BEGIN Material for this exercise

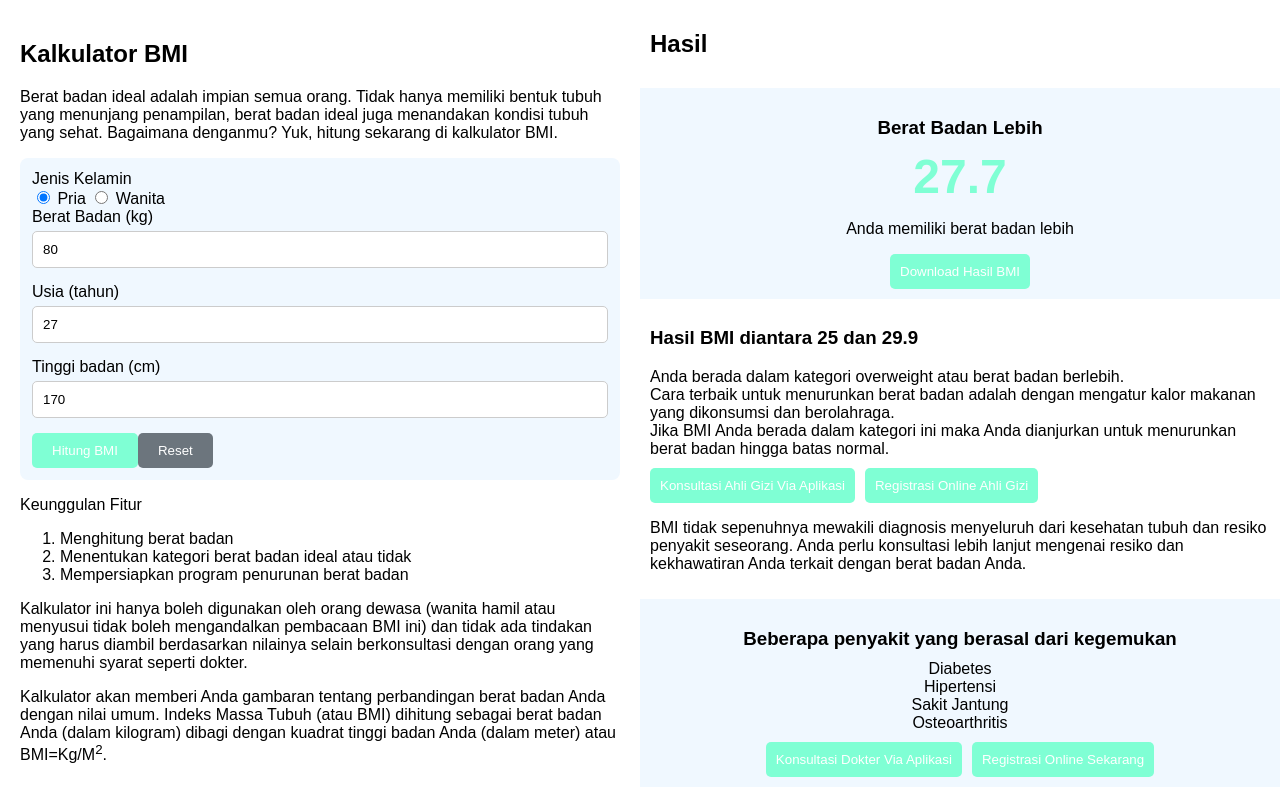
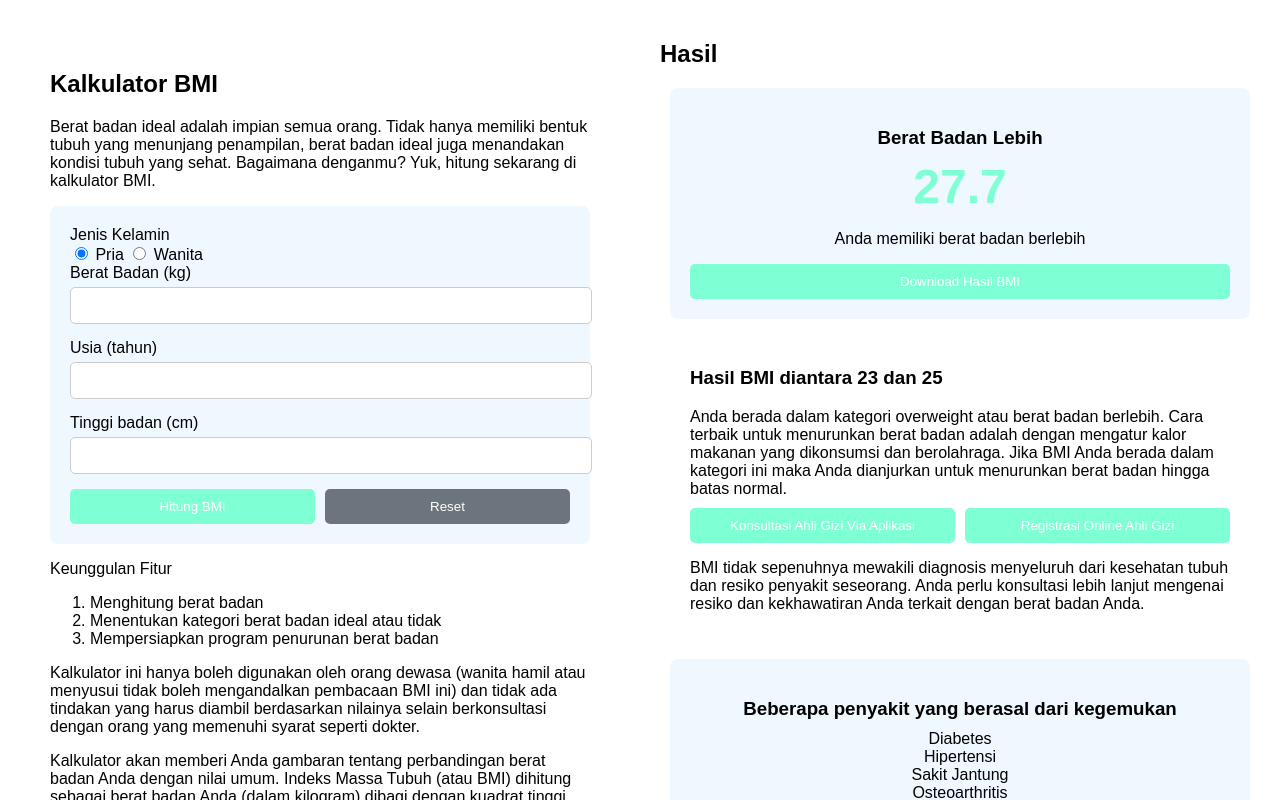
Before and after one commit to revou-fundamental-course/8-jul-24-lauwwulan, a plain HTML site: page index.html in a window 1280 px wide. Both pictures are taken after a click on the button "Hitung BMI". Shown: the top 800 px of the page. Drawn offline with Linux system fonts and the light colour scheme.

Commit message:
Final Revision
Final Revision

```diff
--- a/css/styles.css
+++ b/css/styles.css
@@ -1,17 +1,3 @@
-.main-title {
-    text-align: center;
-}
-
-main {
-    display: flex;
-    justify-content: space-around;
-    background: #fff;
-}
-
-.main-content {
-    flex: 1;
-}
-
 body {
     font-family: Arial, sans-serif;
     margin: 0;
@@ -19,32 +5,34 @@ body {
     background-color: #f4f4f4;
 }
 
-.bmi-calculator {
+main {
+    display: flex;
+    flex-direction: column;
+    justify-content: space-around;
     background: #fff;
+}
+
+.main-content {
+    flex: 1;
     padding: 20px;
 }
 
-.results {
-    text-align: center;
-    padding: 10px;
-    background-color: aliceblue;
-}
-
-.sub-results {
-    text-align: left;
+.bmi-calculator, .sub-results, .results, .footer-results {
     background: #fff;
-    padding: 10px;
-}
-
-.footer-results {
-    text-align: center;
-    background: #fff;
-    padding: 10px;
+    margin: 10px;
+    padding: 20px;
+    border-radius: 8px;
 }
 
 .bmi-calculator h1, .results h2 {
     font-size: 24px;
     margin-bottom: 20px;
+}
+
+form {
+    background-color: aliceblue;
+    padding: 20px;
+    border-radius: 8px;
 }
 
 .form-group {
@@ -57,20 +45,16 @@ body {
 }
 
 .form-group input {
-    width: calc(100% - 22px);
+    width: 100%;
     padding: 10px;
     border: 1px solid #ccc;
     border-radius: 5px;
 }
 
-form {
-    background-color: aliceblue;
-    padding: 12px;
-    border-radius: 8px;
-}
-
 .form-actions {
     display: flex;
+    gap: 10px;
+    margin-top: 15px;
 }
 
 .form-actions button {
@@ -78,6 +62,7 @@ form {
     border: none;
     border-radius: 5px;
     cursor: pointer;
+    flex: 1;
 }
 
 .form-actions button[type="button"] {
@@ -109,6 +94,7 @@ form {
     display: flex;
     gap: 10px;
     margin-top: 10px;
+    flex-wrap: wrap;
 }
 
 .actions button {
@@ -118,6 +104,7 @@ form {
     border-radius: 5px;
     color: #fff;
     cursor: pointer;
+    flex: 1;
 }
 
 .actions-result {
@@ -125,13 +112,50 @@ form {
     justify-content: center;
     gap: 10px;
     margin-top: 10px;
+    flex-wrap: wrap;
 }
 
-.actions-result button {
+.actions-result button, .actions-result a {
     padding: 10px;
     background-color: aquamarine;
     border: none;
     border-radius: 5px;
     color: #fff;
     cursor: pointer;
+    flex: 1;
+    text-align: center;
+    text-decoration: none;
 }
+
+.results {
+    text-align: center;
+    padding: 10px;
+    background-color: aliceblue;
+}
+
+.sub-results {
+    text-align: left;
+    background: #fff;
+    padding: 10px;
+}
+
+.footer-results {
+    text-align: center;
+    background: #fff;
+    padding: 10px;
+}
+
+@media (min-width: 768px) {
+    main {
+        flex-direction: row;
+    }
+
+    .main-content {
+        padding: 20px;
+    }
+
+    .bmi-calculator, .sub-results, .results, .footer-results {
+        margin: 10px;
+        padding: 20px;
+    }
+}
--- a/index.html
+++ b/index.html
@@ -27,15 +27,15 @@
                         </div>
                         <div class="form-group">
                             <label for="weight">Berat Badan (kg)</label>
-                            <input type="number" id="weight" name="weight" value="80">
+                            <input type="number" id="weight" name="weight" value="" required>
                         </div>
                         <div class="form-group">
                             <label for="age">Usia (tahun)</label>
-                            <input type="number" id="age" name="age" value="27">
+                            <input type="number" id="age" name="age" value="" required>
                         </div>
                         <div class="form-group">
                             <label for="height">Tinggi badan (cm)</label>
-                            <input type="number" id="height" name="height" value="170">
+                            <input type="number" id="height" name="height" value="" required>
                         </div>
                         <div class="form-actions">
                             <button type="button" onclick="calculateBMI()">Hitung BMI</button>
@@ -62,7 +62,7 @@
         <section class="main-content">
             <!--Result article-->
 
-            <div class="sub-results">
+            <div>
                 <header>
                     <h1>Hasil</h1>
                 </header>
@@ -108,7 +108,7 @@
 
             <div class="footer-results">
                 <p>Download Aplikasi</p>
-                <div class="actions-result">
+                <div>
                     <a href="#"><img src="assets/android-logo.png" alt="android download"
                             style="width:168px;height:42px;"></a>
                     <a href="#"><img src="assets/apple-logo.png" alt="apps-store download"
--- a/js/scripts.js
+++ b/js/scripts.js
@@ -3,22 +3,25 @@ function calculateBMI() {
     const height = document.getElementById('height').value / 100; // Convert cm to meters
     const age = document.getElementById('age').value;
 
-    if (weight <= 0) {
-        alert('Berat badan harus lebih dari nol.');
+    // Validation regex for numbers and decimal point
+    const numberRegex = /^[0-9]+(\.[0-9]+)?$/;
+
+    if (!weight || !numberRegex.test(weight) || parseFloat(weight) <= 0) {
+        alert('Berat badan harus diisi dengan angka lebih besar dari nol.');
         return;
     }
 
-    if (height <= 0) {
-        alert('Tinggi badan harus lebih dari nol.');
+    if (!height || !numberRegex.test(height) || parseFloat(height) <= 0) {
+        alert('Tinggi badan harus harus diisi dengan angka lebih besar dari nol.');
         return;
     }
 
-    if (age <= 0) {
-        alert('Usia harus lebih dari nol.');
+    if (!age || !numberRegex.test(age) || parseInt(age) <= 0) {
+        alert('Usia harus diisi dengan angka lebih besar dari nol.');
         return;
     }
 
-    const bmi = (weight / (height * height)).toFixed(1);
+    const bmi = (parseFloat(weight) / (parseFloat(height) * parseFloat(height))).toFixed(1);
 
     document.querySelector('.bmi-value').textContent = bmi;
 
@@ -31,7 +34,7 @@ function calculateBMI() {
         essay_result = 'Anda berada dalam kategori kekurangan berat badan.\nHubungi dokter lebih lanjut mengenai pola makan dan gizi yang baik untuk meningkatkan kesehatan.';
     } else if (bmi >= 18.5 && bmi < 24.9) {
         result = 'Berat Badan Ideal';
-        range_result = 'Hasil BMI diantara 18.5 dan 22.9';
+        range_result = 'Hasil BMI diantara 18.5 dan 24.9';
         essay_result = "Anda berada dalam kategori berat badan yang normal.\nTetap pertahankan berat badan Anda dan jaga berat badan Anda dengan mengatur keseimbangan antara pola makan dan aktivitas fisik Anda.";
 
     } else if (bmi >= 25 && bmi < 29.9) {
```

END Material for this exercise

Task statement:
Pick each line holding the word "Hasil" out of the data and copy it.

Finished exercise:
                     <h1>Hasil</h1>
-        range_result = 'Hasil BMI diantara 18.5 dan 22.9';
+        range_result = 'Hasil BMI diantara 18.5 dan 24.9';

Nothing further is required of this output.